I know it’s hard. Thinking about someone else raising our children stops us all in our tracks. But we must. If we don’t, and something happens to us, a stranger will determine who raises our children – and your child’s guardian could be a relative you despise or even a stranger you’ve never met. It happens.
No one will ever be you or parent exactly like you, but you can’t let that stop you from naming a guardian. In fact, the guardian of your children would easily become the most important person in their lives and could be the difference between them surviving the tragedy of losing you and going on to be happy, healthy, and successful or not. And while the likelihood of your guardian actually having to take over is slim, the consequences of having a stranger make that incredibly important decision could be dire.
If you have not named a guardian and something happens to you – a stranger who does not know you, your child, or your relatives and friends – will determine who will raise your child. Anyone can ask to be considered, and the judge will have the authority to decide. Keep in mind, too, families tend to fight over children, especially if there’s money involved. And fights can lead judges to order the child into foster care until the matter is resolved. On the other hand, if you name a guardian, all of that can be avoided.
How to Choose a Guardian

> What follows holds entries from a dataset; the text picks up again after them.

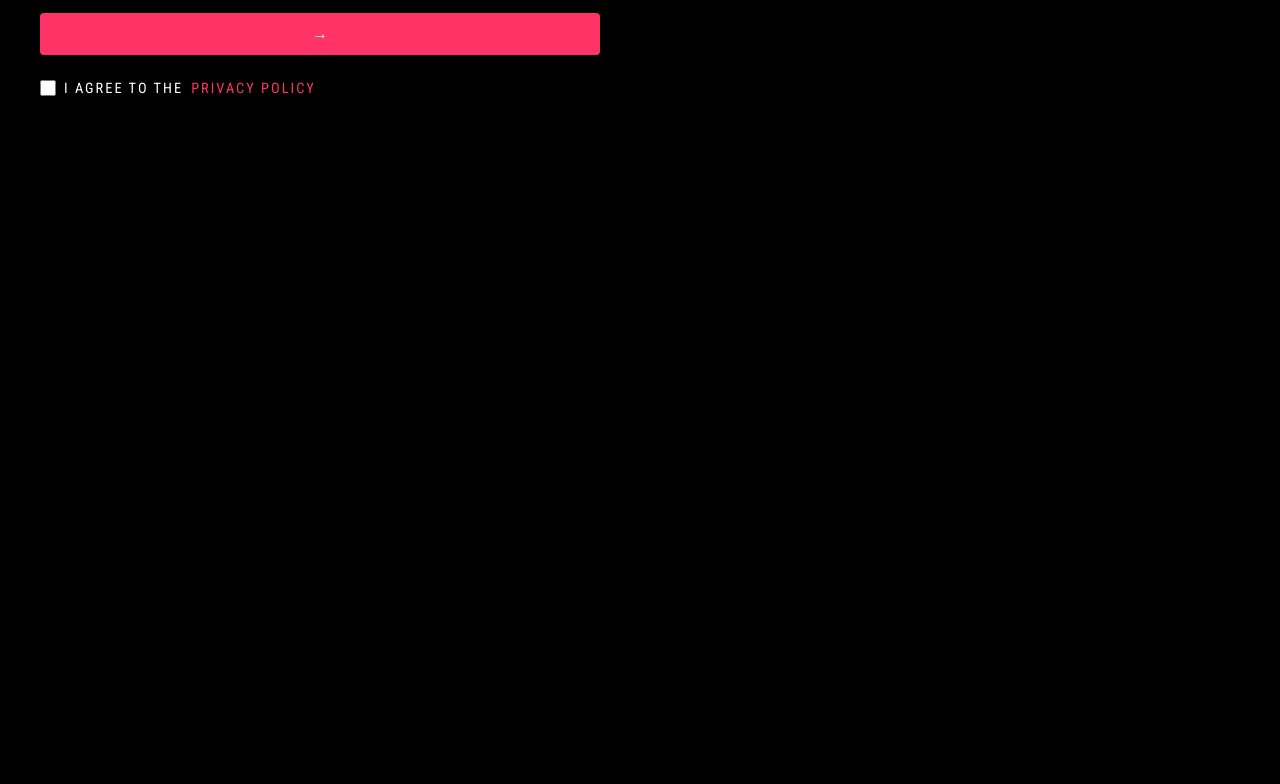
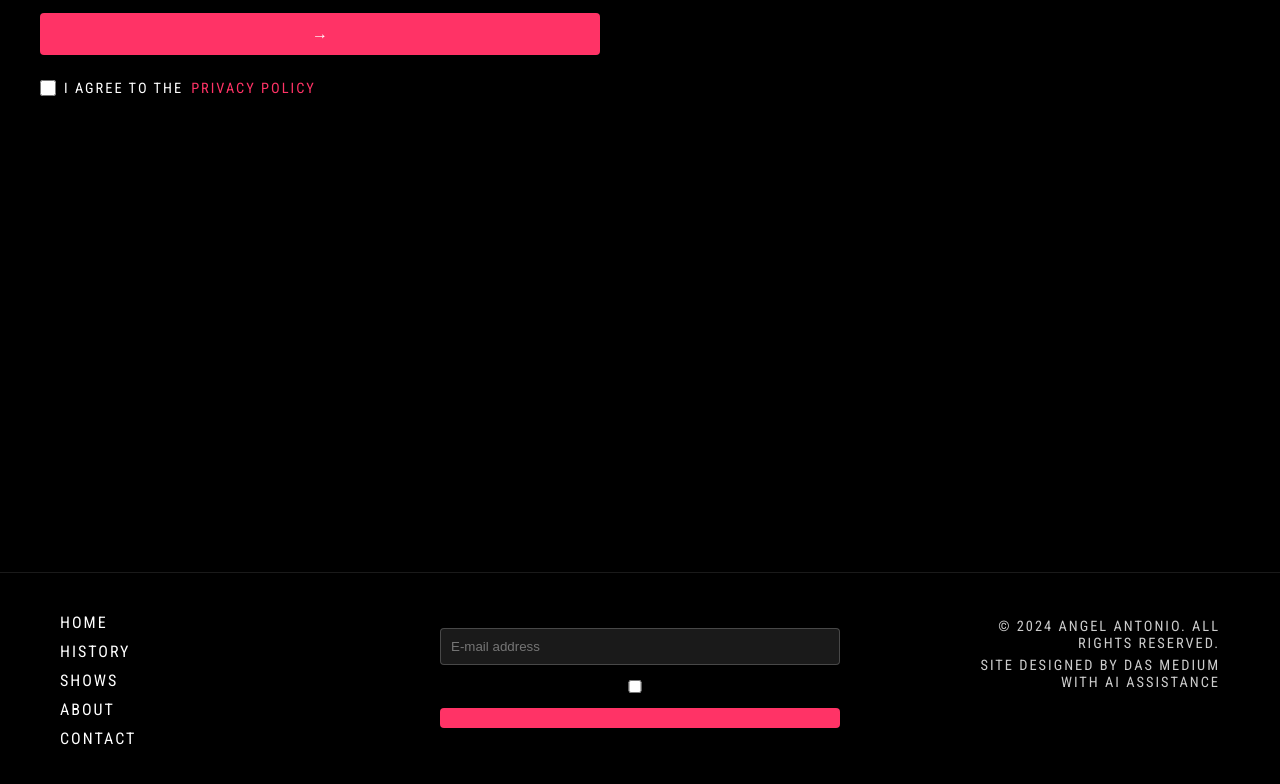
Before and after one commit to dasmedium1/angelantonio.com, a React (Create React App) app: page /shows in a window 1280 px wide. Shown: the part 228-1012 px from the top of the page. Before the commit the page ends 800 px from the top, so only its background shows below. Built offline with nearby package versions, Linux system fonts and the light colour scheme; no server answers; the HTML template or start-up script is replaced by a standard one; what pocketbase would draw is missing.

Commit message:
feat: Add footer with navigation, newsletter signup, and copyright info

```diff
--- a/src/App.js
+++ b/src/App.js
@@ -2,6 +2,7 @@ import React from 'react';
 import { BrowserRouter as Router, Routes, Route } from 'react-router-dom';
 import { LanguageProvider } from './context/LanguageContext';
 import Navbar from './components/Navbar';
+import Footer from './components/Footer';
 import Home from './pages/Home';
 import History from './pages/History';
 import Live from './pages/Live';
@@ -27,6 +28,7 @@ function App() {
           <Route path="/admin" element={<Admin />} />
         </Routes>
         </div>
+        <Footer />
       </Router>
     </LanguageProvider>
   );
--- /dev/null
+++ b/src/components/Footer.js
@@ -0,0 +1,68 @@
+import React, { useState, useContext } from 'react';
+import { Link } from 'react-router-dom';
+import { LanguageContext } from '../context/LanguageContext';
+import { translations } from '../translations';
+import '../styles/Footer.css';
+
+const Footer = () => {
+  const [email, setEmail] = useState('');
+  const [privacyAccepted, setPrivacyAccepted] = useState(false);
+  const { language } = useContext(LanguageContext);
+  const t = translations[language].live;
+
+  const handleSubmit = (e) => {
+    e.preventDefault();
+    if (!privacyAccepted) {
+      alert('Please accept the privacy policy to continue');
+      return;
+    }
+    // Add newsletter signup logic here
+    console.log('Newsletter signup:', email);
+  };
+
+  return (
+    <footer className="footer">
+      <div className="footer-content">
+        <div className="footer-nav">
+          <Link to="/">Home</Link>
+          <Link to="/history">History</Link>
+          <Link to="/shows">Shows</Link>
+          <Link to="/about">About</Link>
+          <Link to="/contact">Contact</Link>
+        </div>
+
+        <div className="footer-newsletter">
+          <h3>{t.newsletterTitle}</h3>
+          <form onSubmit={handleSubmit}>
+            <input
+              type="email"
+              value={email}
+              onChange={(e) => setEmail(e.target.value)}
+              placeholder={t.emailPlaceholder}
+              required
+            />
+            <div className="privacy-checkbox">
+              <input
+                type="checkbox"
+                id="privacy-footer"
+                checked={privacyAccepted}
+                onChange={(e) => setPrivacyAccepted(e.target.checked)}
+              />
+              <label htmlFor="privacy-footer">
+                {t.privacyText} <Link to="/privacy-policy">{t.privacyLink}</Link>
+              </label>
+            </div>
+            <button type="submit">{t.subscribeButton}</button>
+          </form>
+        </div>
+
+        <div className="footer-info">
+          <p>&copy; 2024 Angel Antonio. All rights reserved.</p>
+          <p>Site designed by Das Medium with AI assistance</p>
+        </div>
+      </div>
+    </footer>
+  );
+};
+
+export default Footer;
--- /dev/null
+++ b/src/styles/Footer.css
@@ -0,0 +1,111 @@
+.footer {
+  background-color: rgba(0, 0, 0, 0.9);
+  padding: 40px 0;
+  color: #ffffff;
+  border-top: 1px solid rgba(255, 255, 255, 0.1);
+}
+
+.footer-content {
+  max-width: 1200px;
+  margin: 0 auto;
+  padding: 0 20px;
+  display: grid;
+  grid-template-columns: 1fr 2fr 1fr;
+  gap: 40px;
+}
+
+.footer-nav {
+  display: flex;
+  flex-direction: column;
+  gap: 10px;
+}
+
+.footer-nav a {
+  color: #ffffff;
+  text-decoration: none;
+  transition: color 0.3s ease;
+}
+
+.footer-nav a:hover {
+  color: #ff3366;
+}
+
+.footer-newsletter {
+  text-align: center;
+}
+
+.footer-newsletter h3 {
+  margin-bottom: 15px;
+  color: #ff3366;
+}
+
+.footer-newsletter form {
+  display: flex;
+  flex-direction: column;
+  gap: 15px;
+  max-width: 400px;
+  margin: 0 auto;
+}
+
+.footer-newsletter input[type="email"] {
+  padding: 10px;
+  background: rgba(255, 255, 255, 0.1);
+  border: 1px solid rgba(255, 255, 255, 0.2);
+  border-radius: 4px;
+  color: #ffffff;
+}
+
+.privacy-checkbox {
+  display: flex;
+  align-items: center;
+  gap: 10px;
+  font-size: 0.9rem;
+}
+
+.privacy-checkbox label {
+  color: #cccccc;
+}
+
+.privacy-checkbox a {
+  color: #ff3366;
+  text-decoration: none;
+}
+
+.footer-newsletter button {
+  background: #ff3366;
+  color: white;
+  border: none;
+  padding: 10px;
+  border-radius: 4px;
+  cursor: pointer;
+  transition: background-color 0.3s ease;
+}
+
+.footer-newsletter button:hover {
+  background: #ff1f5a;
+}
+
+.footer-info {
+  text-align: right;
+  font-size: 0.9rem;
+  color: #cccccc;
+}
+
+.footer-info p {
+  margin: 5px 0;
+}
+
+@media (max-width: 768px) {
+  .footer-content {
+    grid-template-columns: 1fr;
+    text-align: center;
+  }
+
+  .footer-nav {
+    align-items: center;
+  }
+
+  .footer-info {
+    text-align: center;
+  }
+}
```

Your child’s guardian can be a relative or friend. Here are some of the factors to consider when selecting guardians (and don’t forget to select back up guardians, too).
- How well the child and potential guardian know and enjoy each other
- Parenting style, moral values, educational level, health practices, religious/spiritual beliefs
- Location – if the guardian lives far away, your child would have to move from a familiar school, friends, and neighborhood
- The child’s age and the age and health of the guardian-candidates:
- Grandparents may have the time, but they may or may not have the energy to keep up with a toddler or teenager.
- An older guardian may become ill and/or even die before the child is grown, so there would be a double loss.
- A younger guardian, especially a sibling, may be concentrating on finishing college or starting a career.
Remember, it Doesn’t Count if You Don’t Document it
I know it’s not easy, but don’t let that stop you. I’m happy to talk this through with you and legally document your wishes. And know that you can change your mind and select a different guardian anytime you’d like – also – the chances of needing the guardian you’ve named are small; but, you’re a parent and your job is to provide for and protect your children no matter what, so if you haven’t taken care of naming legal guardians yet, stop procrastinating and get it done.
Dedicated to empowering your family, building your wealth and securing your legacy,